After Bonham died, there was no question that Led Zeppelin was over. "It just couldn't go on because it was the four of them," their manager Peter Grant said. But they still owed Atlantic Records one more album and tax collectors a lot of money, and they were sitting on a handful of finished and semi-finished tracks. In particular, "Wearing and Tearing," "Ozone Baby" and "Darlene," three hard rockers from the In Through the Out Door sessions, had all been held over for a future release. So, two years after they had officially broken up, Zeppelin released their final (and briefest) studio album, and shut down their Swan Song imprint.

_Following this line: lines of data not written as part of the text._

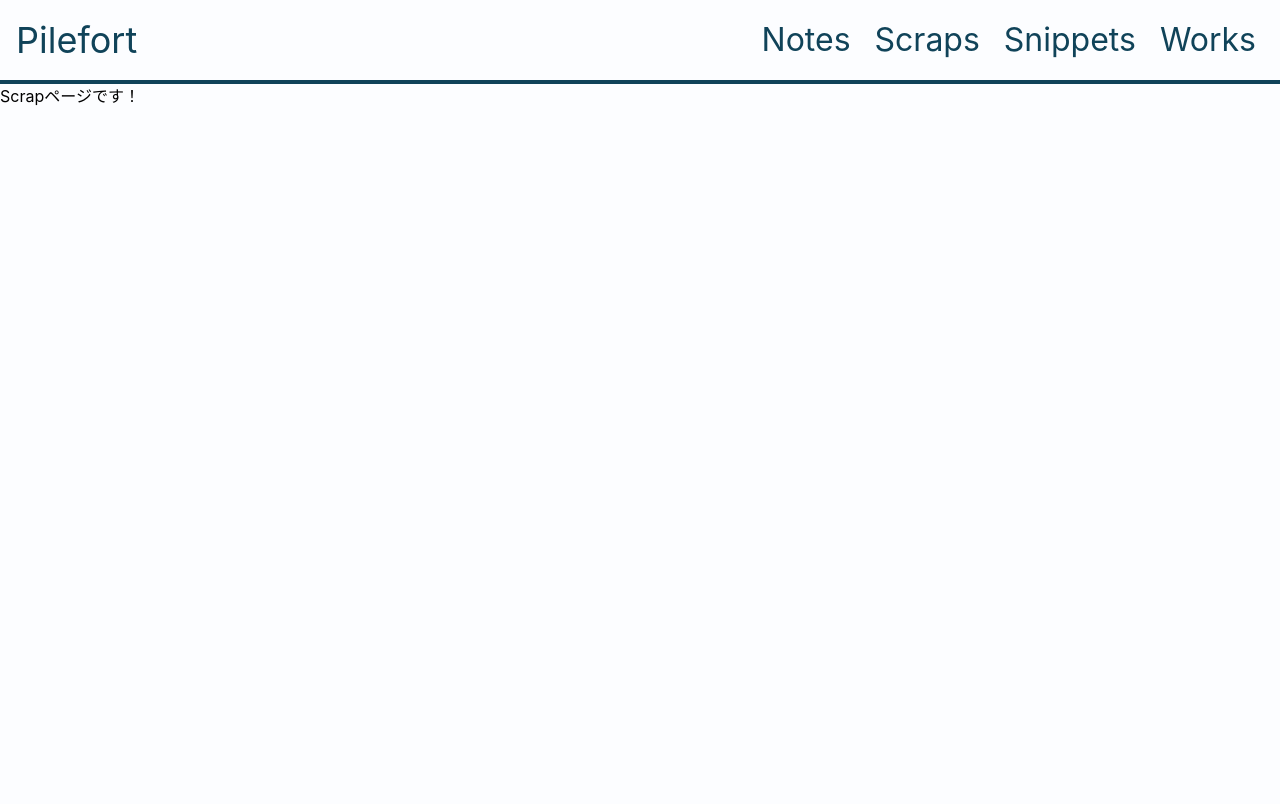
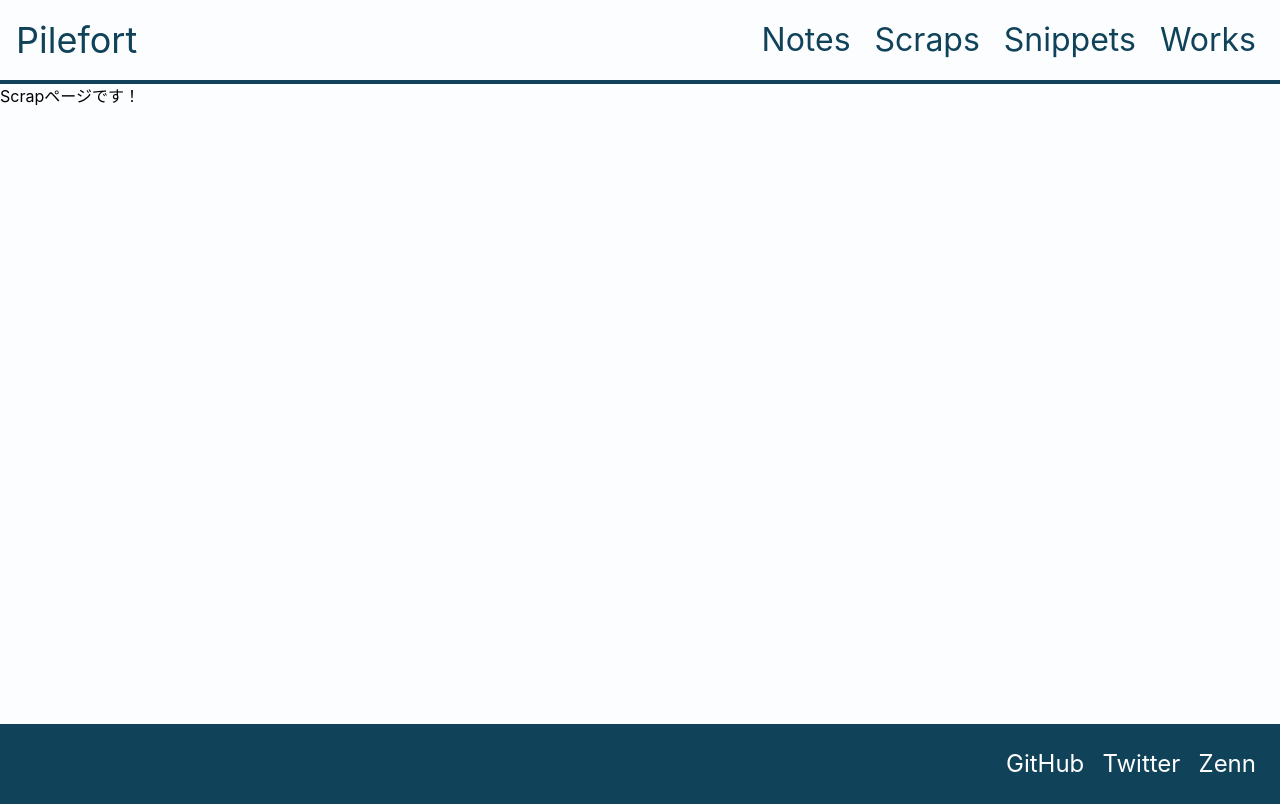
Before and after one commit to pilefort/blog, a Next.js app: page /scraps in a window 1280 px wide. Built offline with nearby package versions, Linux system fonts and the light colour scheme.

Commit message:
feat フッターを追加しました

```diff
--- a/pages/_app.tsx
+++ b/pages/_app.tsx
@@ -1,12 +1,16 @@
 import '../styles/globals.css'
 import type { AppProps } from 'next/app'
 import Header from '../src/components/Layouts/Header'
+import Footer from '../src/components/Layouts/Footer'
 
 function MyApp({ Component, pageProps }: AppProps) {
   return (
     <>
       <Header />
-      <Component {...pageProps} />
+      <div className="h-[calc(100vh-(80px+80px))]">
+        <Component {...pageProps} />
+      </div>
+      <Footer />
     </>
   )
 }
--- /dev/null
+++ b/src/components/Layouts/Footer.tsx
@@ -0,0 +1,31 @@
+import { useEffect, useState } from 'react'
+import { useRouter } from 'next/router'
+
+const Footer = () => {
+  const router = useRouter()
+  const [isDesktop, setIsDesktop] = useState(true)
+
+  useEffect(() => {
+    if (!router.isReady) return
+
+    window.innerWidth >= 900 ? setIsDesktop(true) : setIsDesktop(false)
+  }, [router.isReady])
+
+  return <div>{isDesktop ? <DesktopFooter /> : <></>}</div>
+}
+
+const DesktopFooter = () => {
+  return (
+    <div className="hidden lg:block">
+      <div className="flex h-[80px] items-center justify-end bg-[#104359] text-[24px] text-[white]">
+        <div className="mx-[24px] flex w-[250px] items-center  justify-between">
+          <div>GitHub</div>
+          <div>Twitter</div>
+          <div>Zenn</div>
+        </div>
+      </div>
+    </div>
+  )
+}
+
+export default Footer
```
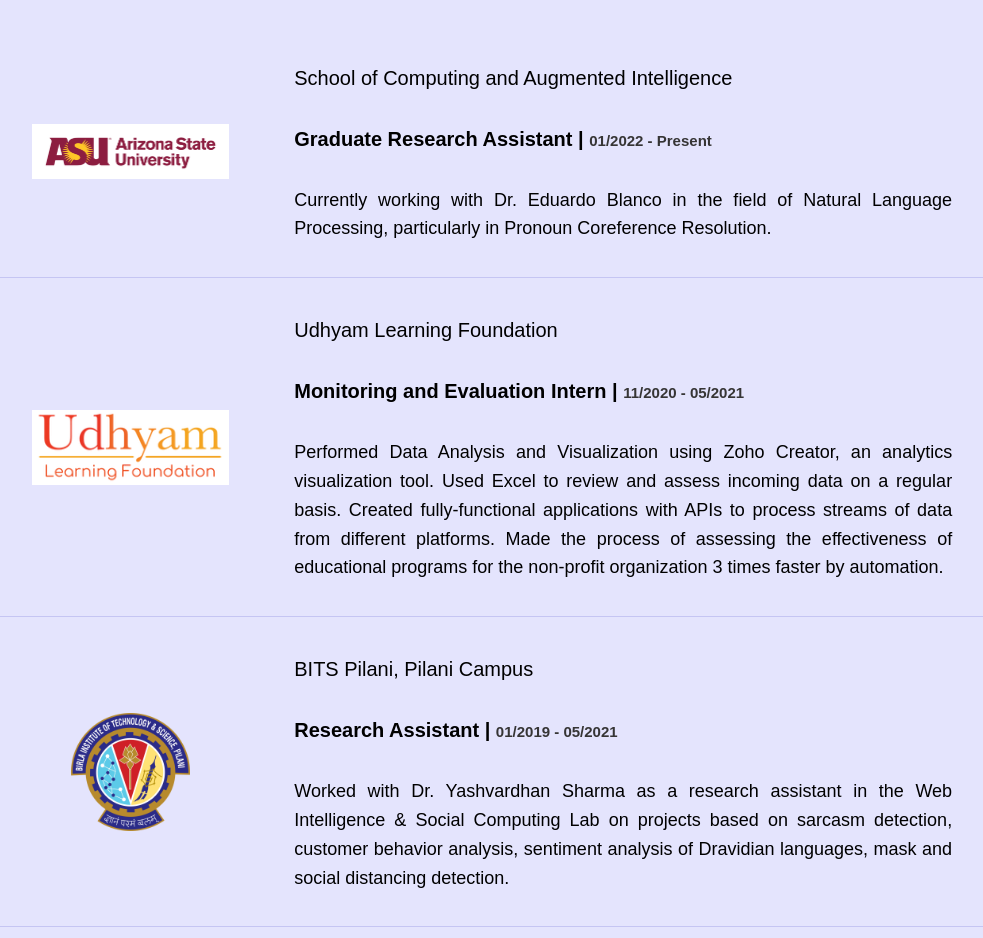
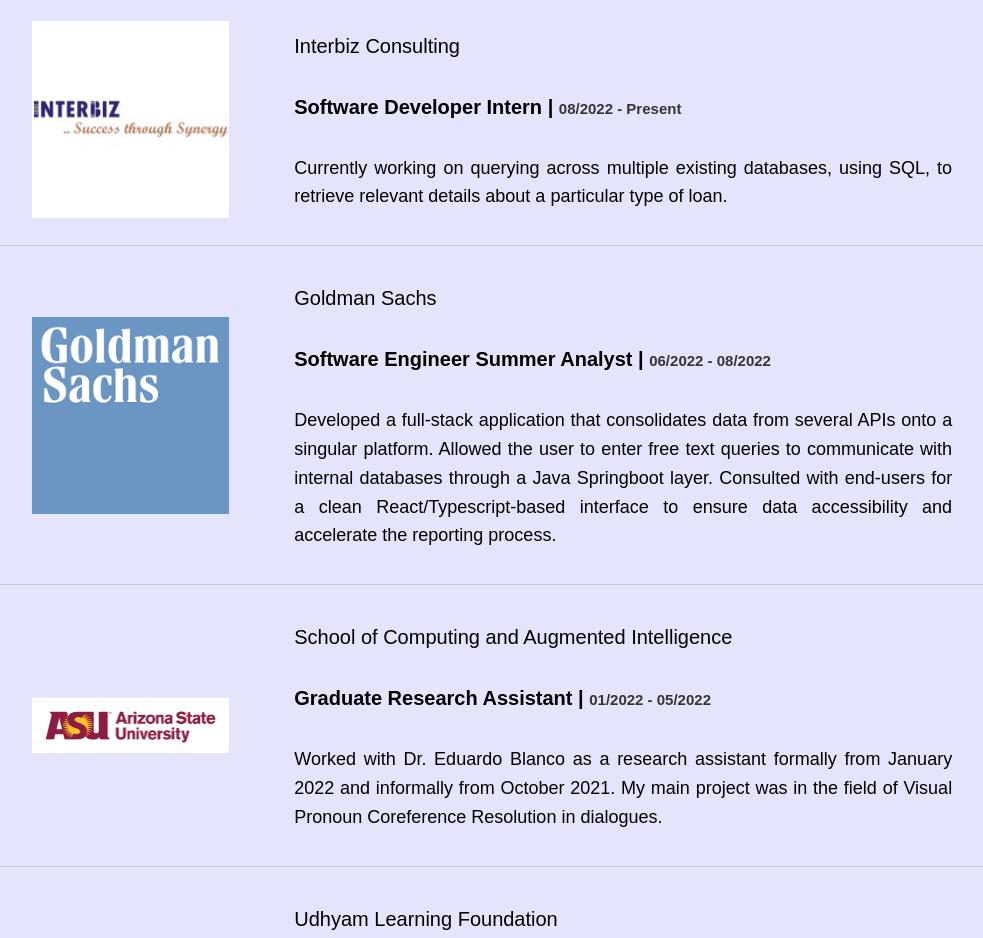
Before and after one commit to avmand/avmand.github.io, a plain HTML site: page index.html in a window 1280 px wide. Shown: the part 851-1789 px from the top of the page, without its empty margins (140-1123 px from the left). Drawn offline with Linux system fonts and the light colour scheme.

Commit message:
Update index.html

```diff
--- a/index.html
+++ b/index.html
@@ -894,8 +894,8 @@
               </div>
 
               <h1 style="color: #403a7c; font-size: 40px; font-family: Helvetica, serif; font-weight: bold;">ASRITA MANDALAM</h1> <br>
-              <h3 style="color: rgb(2,2,8); font-weight: 200; font-size: 20px; font-family: Poppins , sans-serif;">I'm in my first year of a Masters of Science degree in Computer Science at Arizona State University. I went to BITS Pilani, the Pilani Campus for my undergraduate. My major was Computer Science and I had a minor in Finance.
-              I enjoy analyzing and working with data. Apart from working in the field of data science, I have an interest in Natural Language Processing. I also love learning about different fields and have had a focus in actuarial science and passed Exam P in the same. Apart from that, I enjoy using code to automate data analytics, and processes that may occur manually in other fields but could be optimized using code. To know more about me, please check out my <a href="https://drive.google.com/file/d/1rw0O0Fj5WshydOvsaNxK2G_uhQgFHjT2/view?usp=sharing/" target="_blank">resume</a> and feel free to reach out to me!</h3>
+              <h3 style="color: rgb(2,2,8); font-weight: 200; font-size: 20px; font-family: Poppins , sans-serif;">I'm in my second year of a Masters of Science degree in Computer Science at Arizona State University. I went to BITS Pilani, the Pilani Campus for my undergraduate. My major was Computer Science and I had a minor in Finance.
+              I enjoy analyzing and working with data. My main interests lie in Software Development and in Data Science, particularly Natural Language Processing. I enjoy using code to automate data analytics, and processes that may occur manually in other fields but could be optimized using code. To know more about me, please check out my <a href="https://drive.google.com/file/d/1rw0O0Fj5WshydOvsaNxK2G_uhQgFHjT2/view?usp=sharing/" target="_blank">resume</a> and feel free to reach out to me!</h3>
               <br><br>
               <a href="mailto:asritam29@gmail.com" class="fa fa-envelope" > </a>
               <a href="https://in.linkedin.com/in/asritavm" class="fa fa-linkedin" target="_blank"> </a>
@@ -921,14 +921,60 @@
 	    <div class="rowAchievements" style=" margin-left: auto; margin-right: auto;">
               <div class="columnAchievements" style="background-color: transparent;">
                 <div class="cardAchievementImg" style="background-color: white;">
+                  <img src="image/interbizLogo.png" alt="ASU" style="width: 100%; margin-left: auto; margin-right: auto;">
+                </div>
+                <br>
+                <div class="cardAchievement" style="text-align: left;  ">
+                  <div class="container" >
+                    <h3 style="color: black; font-size: 20px; font-weight: 100;">Interbiz Consulting</h3>
+                    <h2 style="color: black; font-size: 20px;">Software Developer Intern | <p style="color: rgb(54, 53, 53); font-size: 15px; display: inline-block;" > 08/2022 - Present</p></h2>
+                    <p style="color: black; font-size: 18px; font-weight:lighter; text-align: justify;">Currently working on querying across multiple existing databases, using SQL, to retrieve relevant details about a particular type of loan.</p>
+                  </div>
+                </div>
+              </div>
+            </div>
+            <hr style=" display: block;
+            height: 1px;
+            border: 0;
+            border-top: 1px solid #c5c5f3;
+            margin: 1em 0;
+            padding: 0;
+            margin-left:7.5%;
+            margin-right:7.5%;">
+	    <div class="rowAchievements" style=" margin-left: auto; margin-right: auto;">
+              <div class="columnAchievements" style="background-color: transparent;">
+                <div class="cardAchievementImg" style="background-color: white;">
+                  <img src="image/goldmanSachsLogo.png" alt="ASU" style="width: 100%; margin-left: auto; margin-right: auto;">
+                </div>
+                <br>
+                <div class="cardAchievement" style="text-align: left;  ">
+                  <div class="container" >
+                    <h3 style="color: black; font-size: 20px; font-weight: 100;">Goldman Sachs</h3>
+                    <h2 style="color: black; font-size: 20px;">Software Engineer Summer Analyst | <p style="color: rgb(54, 53, 53); font-size: 15px; display: inline-block;" > 06/2022 - 08/2022</p></h2>
+                    <p style="color: black; font-size: 18px; font-weight:lighter; text-align: justify;">Developed a full-stack application that consolidates data from several APIs onto a singular platform. Allowed the user to enter free text queries to communicate with internal databases through a Java Springboot layer. Consulted with end-users for a clean React/Typescript-based interface to ensure data accessibility and accelerate the reporting process.</p>
+                  </div>
+                </div>
+              </div>
+            </div>
+            <hr style=" display: block;
+            height: 1px;
+            border: 0;
+            border-top: 1px solid #c5c5f3;
+            margin: 1em 0;
+            padding: 0;
+            margin-left:7.5%;
+            margin-right:7.5%;">
+	    <div class="rowAchievements" style=" margin-left: auto; margin-right: auto;">
+              <div class="columnAchievements" style="background-color: transparent;">
+                <div class="cardAchievementImg" style="background-color: white;">
                   <img src="image/asu_logo.png" alt="ASU" style="width: 100%; margin-left: auto; margin-right: auto;">
                 </div>
                 <br>
                 <div class="cardAchievement" style="text-align: left;  ">
                   <div class="container" >
                     <h3 style="color: black; font-size: 20px; font-weight: 100;">School of Computing and Augmented Intelligence</h3>
-                    <h2 style="color: black; font-size: 20px;">Graduate Research Assistant | <p style="color: rgb(54, 53, 53); font-size: 15px; display: inline-block;" > 01/2022 - Present</p></h2>
-                    <p style="color: black; font-size: 18px; font-weight:lighter; text-align: justify;">Currently working with Dr. Eduardo Blanco in the field of Natural Language Processing, particularly in Pronoun Coreference Resolution.</p>
+                    <h2 style="color: black; font-size: 20px;">Graduate Research Assistant | <p style="color: rgb(54, 53, 53); font-size: 15px; display: inline-block;" > 01/2022 - 05/2022</p></h2>
+                    <p style="color: black; font-size: 18px; font-weight:lighter; text-align: justify;">Worked with Dr. Eduardo Blanco as a research assistant formally from January 2022 and informally from October 2021. My main project was in the field of Visual Pronoun Coreference Resolution in dialogues.</p>
                   </div>
                 </div>
               </div>
```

As Coda's title suggests, it's not a grand summation of their work, despite containing recordings that span most of the group’s existence. Page assembled Coda at his studio beginning in mid-1981, and as with the 2003 live album, How the West Was Won, he doctored the old tapes rather extensively, bringing in Plant and Jones for overdubs and mixing. Among other changes, Page added electronic effects to "Bonzo's Montreux," a Bonham drum solo from 1976; he also recorded a new guitar track to replace the original one from a III-era recording of Ben E. King's "We’re Gonna Groove." The album's highlight, though, is "Wearing and Tearing," a blistering, hyperspeed homage to the punk generation that suggested where Led Zeppelin might've gone if tragedy hadn't ended their story.
– Douglas Wolk